Modification records:
Start of Block

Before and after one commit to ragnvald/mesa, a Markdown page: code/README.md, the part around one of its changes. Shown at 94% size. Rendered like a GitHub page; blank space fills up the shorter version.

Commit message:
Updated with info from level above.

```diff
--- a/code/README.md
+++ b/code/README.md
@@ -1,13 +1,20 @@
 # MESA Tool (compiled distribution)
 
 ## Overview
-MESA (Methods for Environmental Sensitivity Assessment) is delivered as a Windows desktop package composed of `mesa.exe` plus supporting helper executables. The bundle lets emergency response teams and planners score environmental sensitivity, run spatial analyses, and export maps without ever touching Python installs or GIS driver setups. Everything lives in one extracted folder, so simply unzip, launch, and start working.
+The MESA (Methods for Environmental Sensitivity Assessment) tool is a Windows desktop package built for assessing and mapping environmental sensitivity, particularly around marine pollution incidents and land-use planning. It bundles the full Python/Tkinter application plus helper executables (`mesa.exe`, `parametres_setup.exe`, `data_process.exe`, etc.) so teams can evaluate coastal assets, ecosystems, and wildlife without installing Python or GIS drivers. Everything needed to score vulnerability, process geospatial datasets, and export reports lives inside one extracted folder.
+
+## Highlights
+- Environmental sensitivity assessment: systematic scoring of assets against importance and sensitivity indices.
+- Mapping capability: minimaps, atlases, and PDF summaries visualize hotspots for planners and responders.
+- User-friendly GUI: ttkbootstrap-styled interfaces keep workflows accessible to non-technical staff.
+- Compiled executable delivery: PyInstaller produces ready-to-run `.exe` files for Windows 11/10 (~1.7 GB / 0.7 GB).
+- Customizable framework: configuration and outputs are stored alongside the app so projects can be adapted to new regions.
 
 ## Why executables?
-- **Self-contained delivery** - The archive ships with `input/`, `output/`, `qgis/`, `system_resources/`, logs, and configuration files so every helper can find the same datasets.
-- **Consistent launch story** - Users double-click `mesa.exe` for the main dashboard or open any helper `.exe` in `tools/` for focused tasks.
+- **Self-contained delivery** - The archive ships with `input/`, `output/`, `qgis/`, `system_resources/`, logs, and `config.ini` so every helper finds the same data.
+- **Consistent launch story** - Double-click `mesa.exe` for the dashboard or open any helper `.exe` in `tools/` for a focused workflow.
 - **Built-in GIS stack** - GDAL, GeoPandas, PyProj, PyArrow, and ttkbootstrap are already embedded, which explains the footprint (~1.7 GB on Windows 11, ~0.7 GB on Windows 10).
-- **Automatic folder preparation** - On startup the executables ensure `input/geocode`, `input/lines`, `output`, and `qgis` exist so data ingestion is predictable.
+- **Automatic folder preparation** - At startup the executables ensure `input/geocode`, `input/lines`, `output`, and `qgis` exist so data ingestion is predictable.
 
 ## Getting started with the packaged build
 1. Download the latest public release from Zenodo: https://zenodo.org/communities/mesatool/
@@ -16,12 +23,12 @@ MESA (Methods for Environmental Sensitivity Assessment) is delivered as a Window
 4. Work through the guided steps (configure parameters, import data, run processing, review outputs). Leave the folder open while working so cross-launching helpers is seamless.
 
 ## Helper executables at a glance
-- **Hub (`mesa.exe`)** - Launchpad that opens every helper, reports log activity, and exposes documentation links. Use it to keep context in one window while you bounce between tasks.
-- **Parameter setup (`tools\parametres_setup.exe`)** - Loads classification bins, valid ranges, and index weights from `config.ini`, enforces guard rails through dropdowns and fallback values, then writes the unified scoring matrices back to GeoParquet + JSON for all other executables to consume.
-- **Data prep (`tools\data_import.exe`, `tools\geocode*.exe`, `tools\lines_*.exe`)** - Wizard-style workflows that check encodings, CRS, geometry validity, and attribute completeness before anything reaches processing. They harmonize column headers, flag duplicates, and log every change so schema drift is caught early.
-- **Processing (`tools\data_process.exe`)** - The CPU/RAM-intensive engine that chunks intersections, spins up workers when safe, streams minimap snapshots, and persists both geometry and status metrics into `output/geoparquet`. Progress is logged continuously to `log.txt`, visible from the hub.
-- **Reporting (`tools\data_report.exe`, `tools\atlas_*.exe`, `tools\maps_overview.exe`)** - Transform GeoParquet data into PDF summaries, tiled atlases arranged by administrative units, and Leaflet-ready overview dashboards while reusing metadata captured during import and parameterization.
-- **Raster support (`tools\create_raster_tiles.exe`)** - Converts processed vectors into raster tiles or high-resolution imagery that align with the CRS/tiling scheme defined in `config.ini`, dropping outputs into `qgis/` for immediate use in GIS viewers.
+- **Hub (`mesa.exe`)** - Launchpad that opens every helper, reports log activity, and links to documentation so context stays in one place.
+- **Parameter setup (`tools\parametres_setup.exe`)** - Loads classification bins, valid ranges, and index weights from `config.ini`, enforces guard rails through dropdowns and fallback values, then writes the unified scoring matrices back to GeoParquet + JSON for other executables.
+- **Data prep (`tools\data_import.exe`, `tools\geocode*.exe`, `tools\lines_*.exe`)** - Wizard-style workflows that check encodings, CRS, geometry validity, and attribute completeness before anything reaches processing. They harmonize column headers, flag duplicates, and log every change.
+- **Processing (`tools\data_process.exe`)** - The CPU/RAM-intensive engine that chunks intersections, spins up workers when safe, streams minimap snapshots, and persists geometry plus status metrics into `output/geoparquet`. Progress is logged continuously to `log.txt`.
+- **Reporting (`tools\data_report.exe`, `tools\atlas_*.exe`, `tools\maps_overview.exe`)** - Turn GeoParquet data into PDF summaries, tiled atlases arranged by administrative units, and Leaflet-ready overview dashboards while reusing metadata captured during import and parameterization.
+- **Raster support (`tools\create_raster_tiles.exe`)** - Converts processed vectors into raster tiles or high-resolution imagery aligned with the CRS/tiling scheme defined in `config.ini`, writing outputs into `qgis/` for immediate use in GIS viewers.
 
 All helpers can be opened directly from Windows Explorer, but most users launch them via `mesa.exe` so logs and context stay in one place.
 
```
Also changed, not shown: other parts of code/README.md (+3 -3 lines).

End of Block
Start of Block

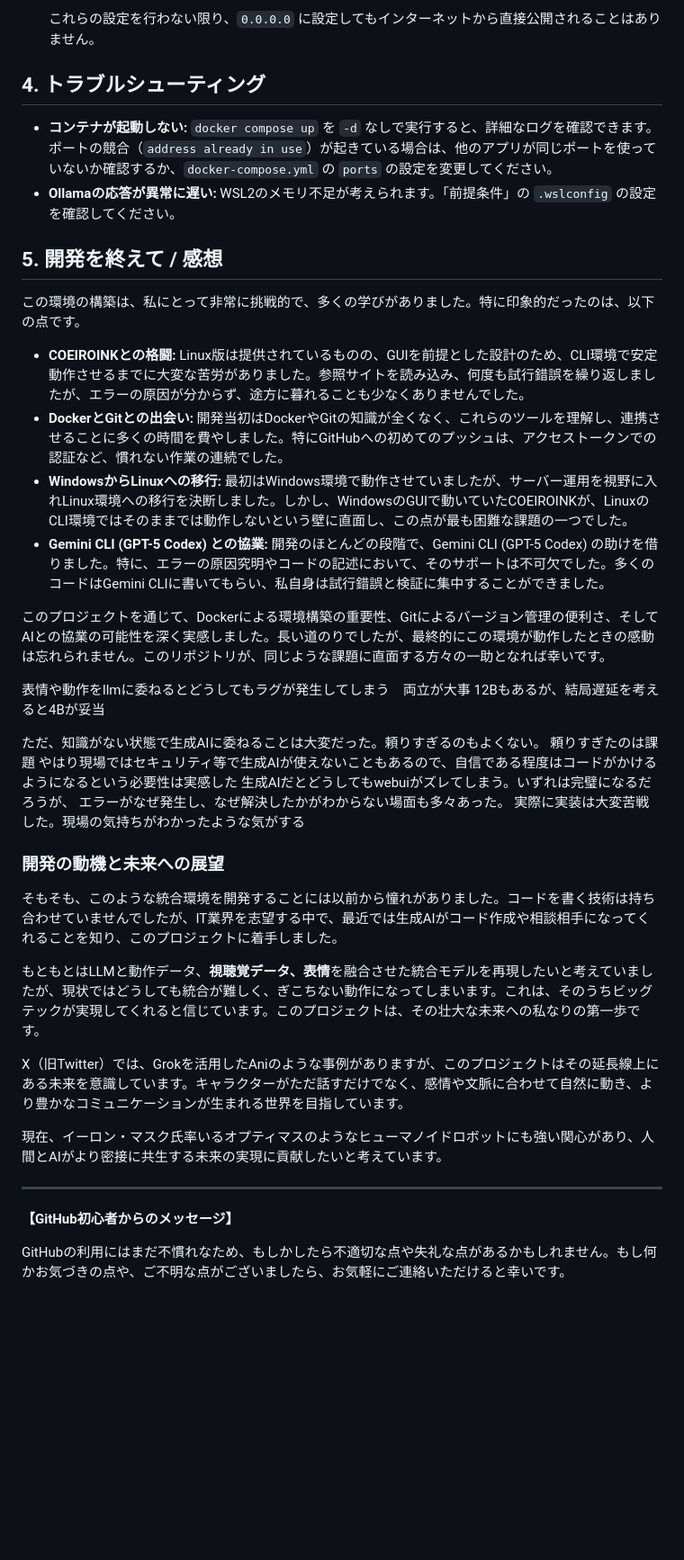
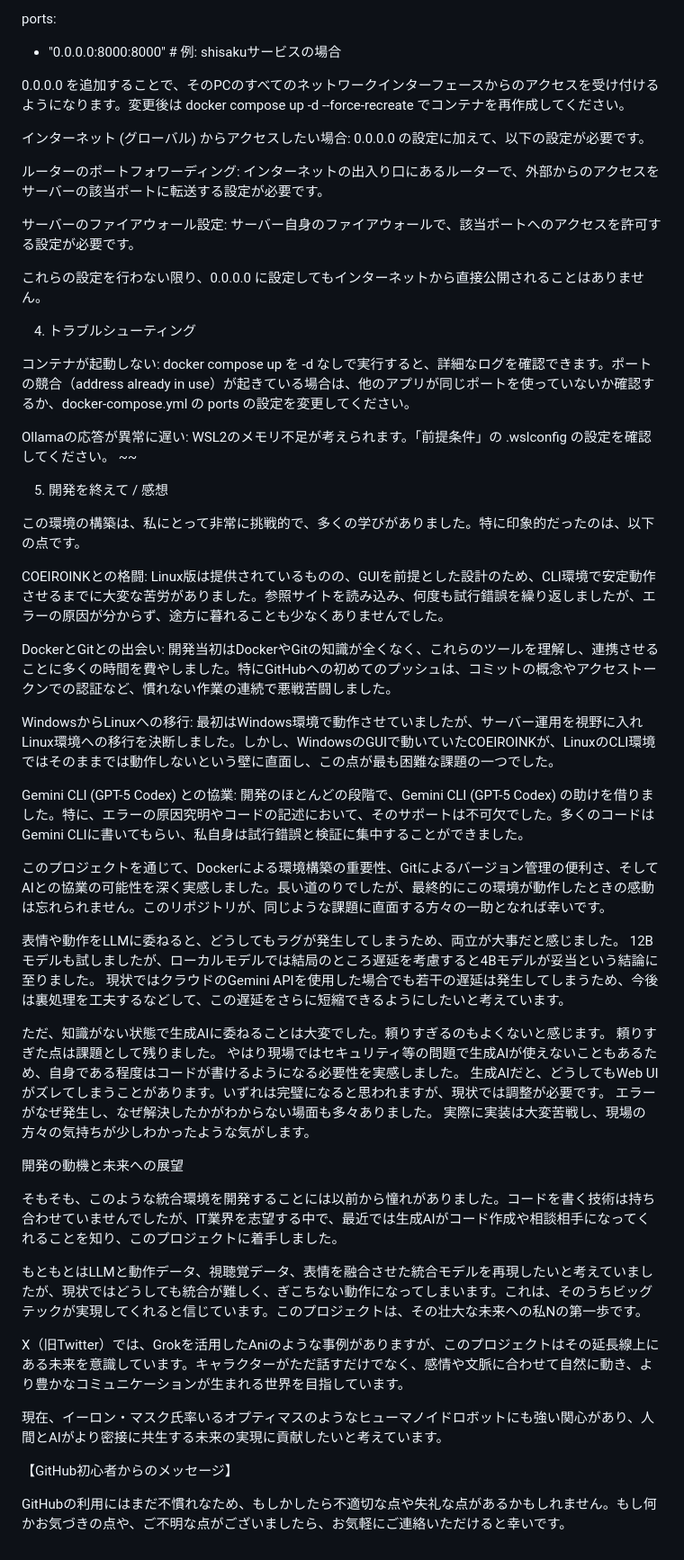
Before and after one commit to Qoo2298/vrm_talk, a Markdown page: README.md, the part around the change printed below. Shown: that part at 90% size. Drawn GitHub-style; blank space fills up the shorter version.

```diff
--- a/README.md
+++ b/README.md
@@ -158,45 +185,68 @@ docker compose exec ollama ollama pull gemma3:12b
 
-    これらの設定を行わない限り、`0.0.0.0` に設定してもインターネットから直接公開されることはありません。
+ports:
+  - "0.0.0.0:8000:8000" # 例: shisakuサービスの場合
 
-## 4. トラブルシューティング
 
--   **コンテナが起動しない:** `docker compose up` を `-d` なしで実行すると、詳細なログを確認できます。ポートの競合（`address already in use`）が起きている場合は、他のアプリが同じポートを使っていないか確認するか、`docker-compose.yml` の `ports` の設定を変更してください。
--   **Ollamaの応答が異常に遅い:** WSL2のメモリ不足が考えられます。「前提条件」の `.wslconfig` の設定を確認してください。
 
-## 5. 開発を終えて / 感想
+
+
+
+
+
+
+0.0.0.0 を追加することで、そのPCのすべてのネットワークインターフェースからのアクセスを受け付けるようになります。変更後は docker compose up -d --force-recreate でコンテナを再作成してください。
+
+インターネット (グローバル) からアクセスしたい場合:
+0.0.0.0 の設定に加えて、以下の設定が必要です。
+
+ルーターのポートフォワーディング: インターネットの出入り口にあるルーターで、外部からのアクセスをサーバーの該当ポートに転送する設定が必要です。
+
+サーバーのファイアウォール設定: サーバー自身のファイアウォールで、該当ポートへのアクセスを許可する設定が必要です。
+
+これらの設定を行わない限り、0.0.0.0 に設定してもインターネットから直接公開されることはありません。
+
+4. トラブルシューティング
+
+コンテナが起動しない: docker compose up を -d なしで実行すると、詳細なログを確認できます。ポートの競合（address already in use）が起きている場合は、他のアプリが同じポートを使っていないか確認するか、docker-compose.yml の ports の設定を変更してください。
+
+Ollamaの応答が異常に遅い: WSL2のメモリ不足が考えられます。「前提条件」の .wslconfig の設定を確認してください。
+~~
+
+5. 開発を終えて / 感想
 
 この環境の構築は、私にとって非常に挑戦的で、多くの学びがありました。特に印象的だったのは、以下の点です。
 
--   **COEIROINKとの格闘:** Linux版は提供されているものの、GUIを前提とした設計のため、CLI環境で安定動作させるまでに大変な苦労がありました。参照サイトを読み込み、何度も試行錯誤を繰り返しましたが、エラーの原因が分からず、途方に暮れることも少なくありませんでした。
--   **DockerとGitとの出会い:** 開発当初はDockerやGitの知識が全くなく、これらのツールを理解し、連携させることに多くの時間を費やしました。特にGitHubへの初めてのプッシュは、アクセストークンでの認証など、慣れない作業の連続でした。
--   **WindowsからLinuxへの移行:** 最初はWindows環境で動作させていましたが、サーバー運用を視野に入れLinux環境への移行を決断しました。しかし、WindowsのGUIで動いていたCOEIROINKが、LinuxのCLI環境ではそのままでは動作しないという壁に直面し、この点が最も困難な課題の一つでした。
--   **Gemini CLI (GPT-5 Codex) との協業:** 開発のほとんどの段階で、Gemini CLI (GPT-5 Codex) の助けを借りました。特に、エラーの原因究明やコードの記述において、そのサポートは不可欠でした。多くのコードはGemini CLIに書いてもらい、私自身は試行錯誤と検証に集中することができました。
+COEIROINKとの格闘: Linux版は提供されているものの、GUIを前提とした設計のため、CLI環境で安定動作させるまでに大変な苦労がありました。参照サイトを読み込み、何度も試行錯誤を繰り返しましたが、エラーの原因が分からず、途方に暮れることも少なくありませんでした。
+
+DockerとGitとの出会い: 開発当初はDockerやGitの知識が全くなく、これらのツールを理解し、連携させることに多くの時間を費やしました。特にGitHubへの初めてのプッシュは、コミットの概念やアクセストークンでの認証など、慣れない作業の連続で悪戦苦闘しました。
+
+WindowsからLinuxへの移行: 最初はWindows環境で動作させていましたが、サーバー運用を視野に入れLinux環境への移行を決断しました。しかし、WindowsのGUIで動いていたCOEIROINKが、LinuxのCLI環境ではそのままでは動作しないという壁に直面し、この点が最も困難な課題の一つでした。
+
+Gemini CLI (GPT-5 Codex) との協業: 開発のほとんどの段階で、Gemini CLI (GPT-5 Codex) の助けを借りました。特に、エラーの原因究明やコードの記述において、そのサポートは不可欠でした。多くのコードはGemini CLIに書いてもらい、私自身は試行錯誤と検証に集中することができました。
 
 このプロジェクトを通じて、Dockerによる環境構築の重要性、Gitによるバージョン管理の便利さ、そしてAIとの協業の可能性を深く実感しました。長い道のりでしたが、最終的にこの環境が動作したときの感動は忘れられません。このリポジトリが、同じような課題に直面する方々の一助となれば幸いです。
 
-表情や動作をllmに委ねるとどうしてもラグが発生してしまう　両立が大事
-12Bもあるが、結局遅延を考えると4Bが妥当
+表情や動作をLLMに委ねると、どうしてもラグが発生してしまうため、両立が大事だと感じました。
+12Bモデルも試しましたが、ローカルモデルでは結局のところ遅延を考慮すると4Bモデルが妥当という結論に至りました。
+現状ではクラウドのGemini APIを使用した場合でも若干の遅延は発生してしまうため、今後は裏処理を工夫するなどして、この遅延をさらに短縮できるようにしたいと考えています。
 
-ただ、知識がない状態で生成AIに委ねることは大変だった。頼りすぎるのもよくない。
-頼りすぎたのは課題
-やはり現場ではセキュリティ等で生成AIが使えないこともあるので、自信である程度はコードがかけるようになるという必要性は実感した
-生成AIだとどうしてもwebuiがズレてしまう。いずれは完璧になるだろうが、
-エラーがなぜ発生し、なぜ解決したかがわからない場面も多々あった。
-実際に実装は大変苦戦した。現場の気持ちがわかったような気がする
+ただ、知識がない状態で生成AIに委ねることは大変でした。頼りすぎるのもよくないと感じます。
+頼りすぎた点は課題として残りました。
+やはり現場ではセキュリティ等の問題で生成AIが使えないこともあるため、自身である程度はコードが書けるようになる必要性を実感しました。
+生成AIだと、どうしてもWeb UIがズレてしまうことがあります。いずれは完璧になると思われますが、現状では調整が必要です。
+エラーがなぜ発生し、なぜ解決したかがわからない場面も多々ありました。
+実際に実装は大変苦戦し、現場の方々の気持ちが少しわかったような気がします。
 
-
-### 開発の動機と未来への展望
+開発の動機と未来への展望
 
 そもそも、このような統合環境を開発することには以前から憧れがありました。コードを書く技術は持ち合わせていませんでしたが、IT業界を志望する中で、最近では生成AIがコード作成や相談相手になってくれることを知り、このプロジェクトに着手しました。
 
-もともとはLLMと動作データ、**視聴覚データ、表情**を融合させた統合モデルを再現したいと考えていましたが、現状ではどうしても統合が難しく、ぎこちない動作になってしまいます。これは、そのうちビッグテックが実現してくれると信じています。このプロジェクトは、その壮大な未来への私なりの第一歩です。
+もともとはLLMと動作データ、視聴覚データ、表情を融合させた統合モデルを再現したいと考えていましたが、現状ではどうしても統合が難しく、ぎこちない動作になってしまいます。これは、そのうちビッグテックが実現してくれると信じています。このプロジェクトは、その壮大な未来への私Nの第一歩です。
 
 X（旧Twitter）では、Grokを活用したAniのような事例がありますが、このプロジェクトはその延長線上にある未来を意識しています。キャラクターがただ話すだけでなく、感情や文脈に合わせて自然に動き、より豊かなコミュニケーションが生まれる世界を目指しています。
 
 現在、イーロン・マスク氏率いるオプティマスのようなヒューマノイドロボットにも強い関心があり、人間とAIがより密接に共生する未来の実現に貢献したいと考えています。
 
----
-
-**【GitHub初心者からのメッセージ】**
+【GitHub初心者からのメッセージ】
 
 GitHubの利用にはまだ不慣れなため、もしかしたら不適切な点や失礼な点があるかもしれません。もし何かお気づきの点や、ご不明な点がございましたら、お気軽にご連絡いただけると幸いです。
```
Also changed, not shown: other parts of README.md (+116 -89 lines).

End of Block

_Directions_:
Read through the entries and copy every line that includes "README".

_Reply_:
Before and after one commit to ragnvald/mesa, a Markdown page: code/README.md, the part around one of its changes. Shown at 94% size. Rendered like a GitHub page; blank space fills up the shorter version.
--- a/code/README.md
+++ b/code/README.md
Also changed, not shown: other parts of code/README.md (+3 -3 lines).
Before and after one commit to Qoo2298/vrm_talk, a Markdown page: README.md, the part around the change printed below. Shown: that part at 90% size. Drawn GitHub-style; blank space fills up the shorter version.
--- a/README.md
+++ b/README.md
Also changed, not shown: other parts of README.md (+116 -89 lines).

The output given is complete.